Aim of the task - Would you set down the complete data below, exactly as shown?

Listed entries -
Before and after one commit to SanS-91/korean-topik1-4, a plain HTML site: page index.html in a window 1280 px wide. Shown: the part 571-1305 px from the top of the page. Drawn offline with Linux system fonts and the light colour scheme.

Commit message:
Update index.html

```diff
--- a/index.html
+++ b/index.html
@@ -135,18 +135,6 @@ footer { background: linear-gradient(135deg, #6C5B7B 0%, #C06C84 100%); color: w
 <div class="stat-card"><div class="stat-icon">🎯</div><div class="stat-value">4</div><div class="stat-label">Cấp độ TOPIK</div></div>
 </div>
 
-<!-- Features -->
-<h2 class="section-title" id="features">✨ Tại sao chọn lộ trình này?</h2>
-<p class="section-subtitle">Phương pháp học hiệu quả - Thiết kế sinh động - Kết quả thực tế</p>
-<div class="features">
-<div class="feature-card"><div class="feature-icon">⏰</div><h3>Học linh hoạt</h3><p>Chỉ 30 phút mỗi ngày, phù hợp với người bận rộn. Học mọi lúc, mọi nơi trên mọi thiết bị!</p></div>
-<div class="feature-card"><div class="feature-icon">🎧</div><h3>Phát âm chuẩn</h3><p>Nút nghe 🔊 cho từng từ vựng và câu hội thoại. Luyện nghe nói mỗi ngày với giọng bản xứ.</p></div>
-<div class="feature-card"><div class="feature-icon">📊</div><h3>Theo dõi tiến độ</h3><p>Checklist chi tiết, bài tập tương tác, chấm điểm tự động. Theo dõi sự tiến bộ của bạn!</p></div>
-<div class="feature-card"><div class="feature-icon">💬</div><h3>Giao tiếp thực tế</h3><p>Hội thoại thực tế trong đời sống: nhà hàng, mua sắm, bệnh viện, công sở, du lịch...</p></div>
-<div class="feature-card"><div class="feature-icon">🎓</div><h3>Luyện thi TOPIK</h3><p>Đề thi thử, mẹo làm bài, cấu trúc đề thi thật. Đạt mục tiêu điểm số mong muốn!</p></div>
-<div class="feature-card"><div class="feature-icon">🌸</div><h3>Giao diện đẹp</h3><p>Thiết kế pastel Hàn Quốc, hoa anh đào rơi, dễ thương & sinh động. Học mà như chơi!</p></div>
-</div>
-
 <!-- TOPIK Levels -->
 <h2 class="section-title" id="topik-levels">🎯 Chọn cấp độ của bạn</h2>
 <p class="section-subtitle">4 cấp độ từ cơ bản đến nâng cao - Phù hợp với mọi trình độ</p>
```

Problem solution -
Before and after one commit to SanS-91/korean-topik1-4, a plain HTML site: page index.html in a window 1280 px wide. Shown: the part 571-1305 px from the top of the page. Drawn offline with Linux system fonts and the light colour scheme.

Commit message:
Update index.html

```diff
--- a/index.html
+++ b/index.html
@@ -135,18 +135,6 @@ footer { background: linear-gradient(135deg, #6C5B7B 0%, #C06C84 100%); color: w
 <div class="stat-card"><div class="stat-icon">🎯</div><div class="stat-value">4</div><div class="stat-label">Cấp độ TOPIK</div></div>
 </div>
 
-<!-- Features -->
-<h2 class="section-title" id="features">✨ Tại sao chọn lộ trình này?</h2>
-<p class="section-subtitle">Phương pháp học hiệu quả - Thiết kế sinh động - Kết quả thực tế</p>
-<div class="features">
-<div class="feature-card"><div class="feature-icon">⏰</div><h3>Học linh hoạt</h3><p>Chỉ 30 phút mỗi ngày, phù hợp với người bận rộn. Học mọi lúc, mọi nơi trên mọi thiết bị!</p></div>
-<div class="feature-card"><div class="feature-icon">🎧</div><h3>Phát âm chuẩn</h3><p>Nút nghe 🔊 cho từng từ vựng và câu hội thoại. Luyện nghe nói mỗi ngày với giọng bản xứ.</p></div>
-<div class="feature-card"><div class="feature-icon">📊</div><h3>Theo dõi tiến độ</h3><p>Checklist chi tiết, bài tập tương tác, chấm điểm tự động. Theo dõi sự tiến bộ của bạn!</p></div>
-<div class="feature-card"><div class="feature-icon">💬</div><h3>Giao tiếp thực tế</h3><p>Hội thoại thực tế trong đời sống: nhà hàng, mua sắm, bệnh viện, công sở, du lịch...</p></div>
-<div class="feature-card"><div class="feature-icon">🎓</div><h3>Luyện thi TOPIK</h3><p>Đề thi thử, mẹo làm bài, cấu trúc đề thi thật. Đạt mục tiêu điểm số mong muốn!</p></div>
-<div class="feature-card"><div class="feature-icon">🌸</div><h3>Giao diện đẹp</h3><p>Thiết kế pastel Hàn Quốc, hoa anh đào rơi, dễ thương & sinh động. Học mà như chơi!</p></div>
-</div>
-
 <!-- TOPIK Levels -->
 <h2 class="section-title" id="topik-levels">🎯 Chọn cấp độ của bạn</h2>
 <p class="section-subtitle">4 cấp độ từ cơ bản đến nâng cao - Phù hợp với mọi trình độ</p>
```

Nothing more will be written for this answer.